Egyptian troops clashed Monday with a small group of protesters camping out in Cairo's Tahrir Square to press demands for faster change and justice for demonstrators killed in the uprising that toppled Hosni Mubarak.
The clashes broke out after troops dismantled the protesters' tents on the square's median, witnesses said. There were no immediate reports of casualties or arrests. Troops backed by armored vehicles and hundreds of riot police used clubs to clear the square after protesters ignored pleas over loudspeakers to leave. Military police fired shots in the air and protesters hurled rocks.
The operation brought an end to nearly a month of renewed daily protests in the central square that was the birthplace of the 18-day uprising that overthrew Mubarak in February.
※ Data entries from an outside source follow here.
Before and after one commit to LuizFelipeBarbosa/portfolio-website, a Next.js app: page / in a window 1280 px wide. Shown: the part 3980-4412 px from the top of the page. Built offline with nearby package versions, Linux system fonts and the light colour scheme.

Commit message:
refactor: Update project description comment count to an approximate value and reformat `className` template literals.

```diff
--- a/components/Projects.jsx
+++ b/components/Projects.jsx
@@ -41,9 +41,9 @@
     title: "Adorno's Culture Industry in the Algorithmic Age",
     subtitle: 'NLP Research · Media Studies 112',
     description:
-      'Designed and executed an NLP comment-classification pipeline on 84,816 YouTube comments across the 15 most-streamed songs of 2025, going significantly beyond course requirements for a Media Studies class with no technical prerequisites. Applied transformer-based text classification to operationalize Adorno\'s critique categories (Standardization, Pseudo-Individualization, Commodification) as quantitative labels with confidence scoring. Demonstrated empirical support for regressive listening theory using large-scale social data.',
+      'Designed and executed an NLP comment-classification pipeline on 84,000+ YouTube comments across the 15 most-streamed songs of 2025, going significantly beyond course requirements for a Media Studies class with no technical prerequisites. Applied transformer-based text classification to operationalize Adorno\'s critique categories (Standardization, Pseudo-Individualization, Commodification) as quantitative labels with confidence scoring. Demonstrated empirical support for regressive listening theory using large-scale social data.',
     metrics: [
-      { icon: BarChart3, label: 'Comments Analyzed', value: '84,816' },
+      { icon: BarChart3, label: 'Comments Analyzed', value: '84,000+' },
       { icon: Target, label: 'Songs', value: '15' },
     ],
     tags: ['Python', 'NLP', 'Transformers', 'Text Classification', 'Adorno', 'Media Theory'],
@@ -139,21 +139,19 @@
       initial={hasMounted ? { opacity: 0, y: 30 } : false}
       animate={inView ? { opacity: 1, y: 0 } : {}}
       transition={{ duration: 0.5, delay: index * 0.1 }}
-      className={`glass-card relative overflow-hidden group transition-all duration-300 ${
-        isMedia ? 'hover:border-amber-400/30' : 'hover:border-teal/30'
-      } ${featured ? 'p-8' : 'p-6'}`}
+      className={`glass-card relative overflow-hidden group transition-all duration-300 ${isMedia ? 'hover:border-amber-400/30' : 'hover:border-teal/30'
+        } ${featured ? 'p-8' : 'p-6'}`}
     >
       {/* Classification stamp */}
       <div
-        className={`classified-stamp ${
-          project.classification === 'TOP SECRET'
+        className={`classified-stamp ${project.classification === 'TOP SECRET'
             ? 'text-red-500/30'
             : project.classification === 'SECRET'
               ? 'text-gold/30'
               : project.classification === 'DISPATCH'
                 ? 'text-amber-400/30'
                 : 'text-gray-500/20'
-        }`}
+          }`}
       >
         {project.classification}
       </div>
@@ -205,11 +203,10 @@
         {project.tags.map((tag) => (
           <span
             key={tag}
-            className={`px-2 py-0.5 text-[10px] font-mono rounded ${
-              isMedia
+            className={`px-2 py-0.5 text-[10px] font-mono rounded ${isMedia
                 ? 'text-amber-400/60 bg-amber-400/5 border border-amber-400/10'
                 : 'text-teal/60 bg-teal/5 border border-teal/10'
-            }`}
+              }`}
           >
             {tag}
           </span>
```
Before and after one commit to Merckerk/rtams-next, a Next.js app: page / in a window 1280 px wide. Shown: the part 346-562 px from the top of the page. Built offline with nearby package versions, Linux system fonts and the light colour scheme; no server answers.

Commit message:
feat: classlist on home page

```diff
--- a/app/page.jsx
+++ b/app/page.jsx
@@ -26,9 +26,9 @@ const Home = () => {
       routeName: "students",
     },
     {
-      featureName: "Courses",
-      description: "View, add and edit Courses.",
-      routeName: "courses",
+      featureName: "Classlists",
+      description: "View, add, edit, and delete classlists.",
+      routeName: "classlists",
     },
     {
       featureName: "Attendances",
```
Several hundred demonstrators had rebuilt the round-the-clock protest camp there on July 8 to renew the pressure on Egypt's transitional military rulers to swiftly bring Mubarak and other members of his regime to trial.
After the army's clearing operation, vehicle traffic instantly returned to the busy interchange in the heart of downtown for the first time in weeks.
Egypt's activists, many of whom are suspicious of the ruling military council's pledges to bring genuine reforms, are demanding Mubarak loyalists be weeded out from key state institutions like the judiciary, police and civil service.
Mubarak's trial on charges he ordered the killing of protesters in the crackdown earlier this year is scheduled to start in Cairo on Wednesday. Seeing him and other members of his regime brought to public trial is a key demand of the protesters.
Monday's clashes came after a small group of protesters decided to continue the sit-in at Tahrir Square even though most groups decided to end it to mark the start this week of the holy month of Ramadan, when devout Muslims refrain from food, drink, smoking and sex from dawn to dusk.
After the confrontations, the square's median was covered with the personal belongings of the protesters and the tents' torn canvass.
Many of those who had remained at the square were relatives of some of the 850 protesters killed during the uprising.
The relatives and other protesters wanted to continue with the sit-in until Mubarak appears in the first hearing of his trial on Wednesday. Others wanted to stay at the square until all other demands are met.
Mubarak, his security chief and six top police officers could face the death sentence if convicted of ordering the use of lethal force against the protesters.